Props to wikipedia,, and for their fun fact resourcefulness.

McCain camp declares war on folksy language

The McCain-Palin publicity machine has launched an all-out media blitz against Obama and his use of the colloquial aphorism “you can put lipstick on a pig; it’s still a pig.” I am huge fan of colloquialisms as a way to make an abstract point visual and immediate, so I consider this a war on some of my favorite words. If John McCain takes away my “lipstick on a pig” then who’s to say he won’t take away “you can’t polish a turd” or one of my personal favorites, “you can call a piece of shit a birthday cake, but you can’t make me eat it.”

This debate is stupid and intended to keep voters from focusing on the issues. That McCain’s anger is totally insincere goes without saying. He and probably just about every other politician has used that exact phrase to make him or herself seem like a “real person,” and of course there are numerous recorded examples now circulating of McCain using the phrase even to describe Hillary Clinton and her health care policy. What’s hilarious is that Barack Obama used the phrase in reference to John McCain and his supposed “change” from Bush administration policy, not at all in reference to the much-maligned Sarah Palin and her well-documented lipsticks.

This war on words is done for me. For future reference McCain camp – don’t even think about touching “the cat’s pajamas” or “that’ll go over like a fart in church.” Please feel free to comment below if you have colloquialisms you’d like to declare as off-limits to the McCain campaign’s war on words.

My thoughts on the Sarah Palin media frenzy

I think it’s pretty cool that a woman is on a major campaign ticket this year.  I’m happy when I get to see the world and society evolve in my lifetime.  I watched some of Palin’s RNC speech last night – only the highlight reel, I can’t tolerate the endless applause breaks of those big venue speeches.  She’s a funny lady for sure.  She’s got a good sense of sarcastic timing that a speechwriter simply can’t create for you.  But for all the effectiveness of her attacks on Obama and the Democratic party, I can tell you one thing that she isn’t is inspiring.  Somehow I figured that the woman who would break through this barrier in the Republican party would have to be larger than life, someone who even the most sexist and repellent of old, white, republican men could appreciate. To me she just seems like another lady in power – smart, slick and totally self-aware.

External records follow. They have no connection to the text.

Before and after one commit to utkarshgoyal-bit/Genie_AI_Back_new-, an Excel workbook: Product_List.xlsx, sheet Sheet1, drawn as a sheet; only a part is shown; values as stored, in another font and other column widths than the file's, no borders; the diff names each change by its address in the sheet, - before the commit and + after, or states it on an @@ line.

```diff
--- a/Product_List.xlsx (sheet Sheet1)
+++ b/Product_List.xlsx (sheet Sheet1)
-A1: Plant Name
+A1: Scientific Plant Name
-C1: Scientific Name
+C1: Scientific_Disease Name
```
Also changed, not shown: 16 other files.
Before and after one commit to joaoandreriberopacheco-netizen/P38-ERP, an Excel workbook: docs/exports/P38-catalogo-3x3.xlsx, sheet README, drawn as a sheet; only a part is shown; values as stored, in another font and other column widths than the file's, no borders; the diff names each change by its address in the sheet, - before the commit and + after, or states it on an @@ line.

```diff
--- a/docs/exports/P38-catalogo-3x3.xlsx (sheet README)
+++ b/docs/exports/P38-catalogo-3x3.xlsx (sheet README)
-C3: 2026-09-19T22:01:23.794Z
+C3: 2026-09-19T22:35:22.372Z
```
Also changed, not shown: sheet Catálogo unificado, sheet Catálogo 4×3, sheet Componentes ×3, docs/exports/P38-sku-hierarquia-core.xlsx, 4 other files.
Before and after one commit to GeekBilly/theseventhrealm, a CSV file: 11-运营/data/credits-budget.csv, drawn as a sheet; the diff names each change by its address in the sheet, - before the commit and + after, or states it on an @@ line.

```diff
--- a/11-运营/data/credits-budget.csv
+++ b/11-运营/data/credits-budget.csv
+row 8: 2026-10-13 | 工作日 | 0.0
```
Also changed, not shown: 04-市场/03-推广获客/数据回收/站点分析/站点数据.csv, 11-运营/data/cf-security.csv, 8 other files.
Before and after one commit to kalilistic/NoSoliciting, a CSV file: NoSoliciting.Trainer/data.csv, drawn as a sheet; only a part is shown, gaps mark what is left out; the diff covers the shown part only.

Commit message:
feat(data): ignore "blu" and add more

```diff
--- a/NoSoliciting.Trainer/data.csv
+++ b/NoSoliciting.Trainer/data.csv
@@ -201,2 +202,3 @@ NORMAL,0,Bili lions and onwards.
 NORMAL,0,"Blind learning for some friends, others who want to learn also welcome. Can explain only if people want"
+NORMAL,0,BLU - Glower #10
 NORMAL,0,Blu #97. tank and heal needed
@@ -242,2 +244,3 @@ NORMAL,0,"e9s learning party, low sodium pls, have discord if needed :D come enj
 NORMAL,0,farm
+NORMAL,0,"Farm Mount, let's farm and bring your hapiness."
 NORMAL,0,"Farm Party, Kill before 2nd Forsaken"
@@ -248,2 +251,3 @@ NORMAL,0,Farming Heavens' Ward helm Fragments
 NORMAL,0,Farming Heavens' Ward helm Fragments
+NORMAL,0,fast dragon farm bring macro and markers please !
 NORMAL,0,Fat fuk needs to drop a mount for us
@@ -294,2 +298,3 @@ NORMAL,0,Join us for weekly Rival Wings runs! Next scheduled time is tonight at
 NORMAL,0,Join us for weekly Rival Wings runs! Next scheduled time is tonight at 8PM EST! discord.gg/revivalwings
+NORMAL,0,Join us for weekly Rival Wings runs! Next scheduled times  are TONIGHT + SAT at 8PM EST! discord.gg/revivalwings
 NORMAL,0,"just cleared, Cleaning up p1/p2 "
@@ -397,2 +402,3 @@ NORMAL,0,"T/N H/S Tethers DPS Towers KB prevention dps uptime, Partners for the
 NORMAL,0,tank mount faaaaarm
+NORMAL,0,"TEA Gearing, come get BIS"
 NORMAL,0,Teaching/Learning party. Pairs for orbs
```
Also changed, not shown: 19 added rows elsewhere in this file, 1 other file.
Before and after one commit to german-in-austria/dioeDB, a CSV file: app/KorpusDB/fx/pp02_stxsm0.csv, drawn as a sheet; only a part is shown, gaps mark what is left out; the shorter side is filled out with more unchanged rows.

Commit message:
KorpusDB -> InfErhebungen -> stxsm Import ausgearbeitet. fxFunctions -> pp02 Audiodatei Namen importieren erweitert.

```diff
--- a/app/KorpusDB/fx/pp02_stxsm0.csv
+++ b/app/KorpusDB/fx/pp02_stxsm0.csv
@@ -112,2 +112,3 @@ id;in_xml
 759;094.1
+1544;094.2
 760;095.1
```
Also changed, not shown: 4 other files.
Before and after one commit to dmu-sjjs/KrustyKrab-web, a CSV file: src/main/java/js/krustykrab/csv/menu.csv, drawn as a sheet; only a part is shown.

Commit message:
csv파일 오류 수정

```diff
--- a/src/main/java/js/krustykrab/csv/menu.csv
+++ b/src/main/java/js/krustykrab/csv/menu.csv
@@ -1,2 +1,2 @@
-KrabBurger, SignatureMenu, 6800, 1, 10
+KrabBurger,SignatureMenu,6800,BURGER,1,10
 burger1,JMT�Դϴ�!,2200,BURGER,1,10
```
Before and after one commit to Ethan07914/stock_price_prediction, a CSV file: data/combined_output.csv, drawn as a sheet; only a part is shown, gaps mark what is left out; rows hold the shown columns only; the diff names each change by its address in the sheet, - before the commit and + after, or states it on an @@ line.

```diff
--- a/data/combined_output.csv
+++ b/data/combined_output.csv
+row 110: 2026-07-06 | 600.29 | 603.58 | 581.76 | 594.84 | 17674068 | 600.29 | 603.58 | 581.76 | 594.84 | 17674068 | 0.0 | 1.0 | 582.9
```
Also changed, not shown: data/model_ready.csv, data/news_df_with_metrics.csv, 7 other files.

I watched a lot of the Hillary Clinton speeches during the primary season and I’ll tell you I had a totally different response.  Hillary wasn’t quite as effortlessly beautiful or sassy, but I really felt inspired by what she had to say.  I believe that she had substance over style.  A lifetime of work, her heart and mind devoted to changing the world.  She had power and authority in her words – she did seem larger than life to me, and obviously to so many others who either endlessly adored her or vilified her.  Ultimately the Hillary phenomenon wasn’t undone through any fault of her own, she just got steamrolled by a much larger phenomenon that appealed to many more people in a slightly different way.  Hillary Clinton appealed to me as an intellectual.  Barack Obama kind of appeals to me in an intellectual way, but much more as a leader of a national spirit – something that is much easier for anyone in this country to tap into.

Leaving all personal politics aside, I don’t feel even a fraction of that excitement about the possibilities of Sarah Palin being the number 2 governmental official in this country.  She just doesn’t seem as deeply motivated, not as willing to throw herself down on the tracks for the United States.  Maybe I feel this way because I didn’t know she existed a week ago and maybe my feelings will change over the next couple months.  In the meantime, I would suspect that if you asked anyone on the street whether they would like to see Hillary Clinton or Sarah Palin in the white house, everyone’s most passionate feelings, positive or negative, would be about Hillary.  You either love her or you hate her.  As far as Sarah Palin goes – meh, she’s alright I guess.